By Patrick L. Kennedy
Bringing some long-delayed closure to an important chapter in their lives, more than 200 graduates of ENG’s Class of 2020 returned to Boston University to don scarlet robes and walk across a stage as their names were called to loud, live cheers, during BU College of Engineering recognition events on Saturday, October 2, 2021.
Extraordinary circumstances occasioned the 17-month postponement of this ritual, which doubled as an early reunion for many members of the ’20 class, who had their final year at BU disrupted by COVID-19.
“I wrote a speech last year,” student speaker Matt Boucher told 186 bachelor’s and master’s graduates and their families and friends seated in the George Sherman Union’s Metcalf Hall. “I wrote most of it before the events of last spring.”
The topic? “It was about how plans change. It was about adaptability.

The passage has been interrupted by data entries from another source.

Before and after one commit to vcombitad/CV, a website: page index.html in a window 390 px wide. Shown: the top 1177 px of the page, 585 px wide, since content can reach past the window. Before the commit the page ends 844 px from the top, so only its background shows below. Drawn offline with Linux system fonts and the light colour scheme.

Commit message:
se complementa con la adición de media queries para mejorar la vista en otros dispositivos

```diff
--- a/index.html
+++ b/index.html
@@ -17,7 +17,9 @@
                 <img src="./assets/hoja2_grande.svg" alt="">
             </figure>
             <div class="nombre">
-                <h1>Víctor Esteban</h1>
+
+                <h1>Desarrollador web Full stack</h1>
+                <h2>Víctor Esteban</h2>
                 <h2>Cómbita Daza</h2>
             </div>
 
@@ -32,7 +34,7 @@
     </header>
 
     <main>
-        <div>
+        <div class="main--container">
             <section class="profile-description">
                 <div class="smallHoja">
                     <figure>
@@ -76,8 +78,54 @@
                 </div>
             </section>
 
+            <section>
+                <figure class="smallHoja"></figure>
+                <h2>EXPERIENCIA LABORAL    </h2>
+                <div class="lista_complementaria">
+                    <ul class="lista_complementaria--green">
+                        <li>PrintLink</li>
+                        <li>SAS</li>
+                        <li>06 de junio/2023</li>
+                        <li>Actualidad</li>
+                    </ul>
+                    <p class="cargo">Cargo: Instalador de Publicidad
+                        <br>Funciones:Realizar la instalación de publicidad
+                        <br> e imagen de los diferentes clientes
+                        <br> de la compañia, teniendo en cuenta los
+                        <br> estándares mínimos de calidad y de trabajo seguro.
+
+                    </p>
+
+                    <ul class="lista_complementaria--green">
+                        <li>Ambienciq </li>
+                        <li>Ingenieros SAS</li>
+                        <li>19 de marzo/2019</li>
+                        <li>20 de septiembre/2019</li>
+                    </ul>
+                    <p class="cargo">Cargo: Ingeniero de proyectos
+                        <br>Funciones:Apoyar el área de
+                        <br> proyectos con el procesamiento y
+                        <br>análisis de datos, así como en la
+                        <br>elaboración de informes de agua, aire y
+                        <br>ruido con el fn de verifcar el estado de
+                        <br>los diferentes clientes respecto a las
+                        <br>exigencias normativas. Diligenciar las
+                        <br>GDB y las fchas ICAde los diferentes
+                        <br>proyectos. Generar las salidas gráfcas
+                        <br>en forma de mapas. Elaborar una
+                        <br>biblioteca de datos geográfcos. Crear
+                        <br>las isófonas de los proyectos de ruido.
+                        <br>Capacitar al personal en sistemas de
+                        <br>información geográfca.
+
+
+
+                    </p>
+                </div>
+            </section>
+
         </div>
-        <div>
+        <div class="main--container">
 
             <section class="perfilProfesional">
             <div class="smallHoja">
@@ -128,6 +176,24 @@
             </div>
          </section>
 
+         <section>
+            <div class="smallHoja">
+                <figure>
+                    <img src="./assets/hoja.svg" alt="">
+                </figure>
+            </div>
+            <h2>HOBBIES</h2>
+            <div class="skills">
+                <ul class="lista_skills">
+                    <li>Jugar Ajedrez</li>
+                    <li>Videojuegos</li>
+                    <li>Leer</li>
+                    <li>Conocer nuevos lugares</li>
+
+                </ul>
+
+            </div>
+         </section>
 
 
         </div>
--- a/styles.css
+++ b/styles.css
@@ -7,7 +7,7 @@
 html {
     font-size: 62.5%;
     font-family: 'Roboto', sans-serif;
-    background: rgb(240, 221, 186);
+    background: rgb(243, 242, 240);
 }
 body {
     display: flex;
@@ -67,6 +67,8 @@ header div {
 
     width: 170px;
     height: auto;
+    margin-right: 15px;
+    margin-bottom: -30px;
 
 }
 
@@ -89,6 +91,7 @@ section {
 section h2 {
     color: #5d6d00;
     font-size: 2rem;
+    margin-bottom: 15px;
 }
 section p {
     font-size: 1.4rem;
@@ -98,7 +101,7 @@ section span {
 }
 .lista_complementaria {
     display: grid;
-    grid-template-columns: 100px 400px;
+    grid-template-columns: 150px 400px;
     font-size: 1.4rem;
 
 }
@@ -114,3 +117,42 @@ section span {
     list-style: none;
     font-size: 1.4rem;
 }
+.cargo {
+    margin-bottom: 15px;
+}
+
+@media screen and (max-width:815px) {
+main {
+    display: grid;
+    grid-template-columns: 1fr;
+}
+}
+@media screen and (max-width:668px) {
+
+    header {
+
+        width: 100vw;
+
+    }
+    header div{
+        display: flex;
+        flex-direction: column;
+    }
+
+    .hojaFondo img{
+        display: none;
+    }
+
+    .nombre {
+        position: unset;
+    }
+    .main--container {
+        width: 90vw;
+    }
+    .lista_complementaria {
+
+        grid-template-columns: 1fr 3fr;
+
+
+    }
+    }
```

Little did I know, right?”
But, the belated ceremonies gave the graduates—including the 30 PhDs who also gathered on campus that day—a “unique opportunity to basically time travel,” said Boucher, who earned his degree in mechanical engineering. “To share this graduation moment from the perspective of someone who is already over a year past that threshold.”
Boucher guessed that few of his classmates were following their previous plans to the letter. “I’m willing to bet that we see a whole lot of nonlinear paths. But, we prepared for that. That Societal Engineer mantra that was the cornerstone of our education was not about entering society as an engineer,” he said. “It was about taking this diverse and varied educational platform and shaping it into a path by which we can eventually impact society in a way that’s meaningful to us.”
Boucher’s classmates learned how to learn as they go, he said. “To discover what drives us toward a positive impact, even if that means doing the steps a little out of order. Many of us might still be putting those pieces together, but that ability to create our own value, even in the face of an uncertain future—that’s what makes us all Societal Engineers.”
Dean Kenneth Lutchen reminded the graduates that they have a responsibility to fill a gnawing gap in the leadership of a science-challenged society.
“As we emerge from the pandemic,” Lutchen said, “we can and will need to turn our attention to another massive threat to humanity,” climate change. “We cannot depend on our politicians nor on our corporate leaders of companies providing fossil fuel energy to lead us in solving this grand challenge. Most of them never majored in STEM.”
Instead, Lutchen said, “We will depend on you either to explicitly help design and deploy technologies to solve the challenge, or at the very least to spread the word of how science and technology works and needs to be respected and resourced to solve the challenge.”
These sobering thoughts were balanced out by the buoyant mood that took hold in the hall once the graduates began filing across the stage, where Lutchen handed each a BU-red folder symbolizing the diplomas they earned in May 2020.
Afterwards, the young engineers and their guests poured outside into the GSU plaza. On a glorious fall day, mothers and fathers, sisters and brothers, spouses and significant others hugged graduates, snapped photos, and shouted congratulations in languages and accents from all corners of the globe.
“After all the adversity,” said materials science engineering graduate Anubhav Wadehra, “it feels good to be celebrated, even if it’s a little late. It feels awesome.”
“It’s really good to be back,” said mechanical engineering graduate Carly Hattrich. “It’s exciting. It does feel like a bit of closure, which is nice. And I think part of it is the reunion aspect, being able to see a lot of people I haven’t seen in a while.”
Those sentiments were echoed earlier in the day, when a joint ENG-GRS doctoral hooding took place in the Burke Room in Agganis Arena.
“It was five or six years of working towards something and then…” said Emily Lam, alluding to the pandemic pause and pivot as she earned her doctorate in electrical engineering. “But it’s a good feeling to be back: Finally, we got through this.”
“I’m incredibly proud of you for completing your degrees under the most challenging circumstances,” said GRS Associate Dean Malika Jeffries-EL (Chemistry, MSE), addressing the PhD recipients. “You all have tenacity, which in my opinion is one of the most important traits for success.”
As for the chance to come together and stride across the stage in the ancient ceremonial garb?
“In the words of the blues legend Etta James,” said Jeffries-El, “At last!”
The full University Commencement was held on Sunday, October 3.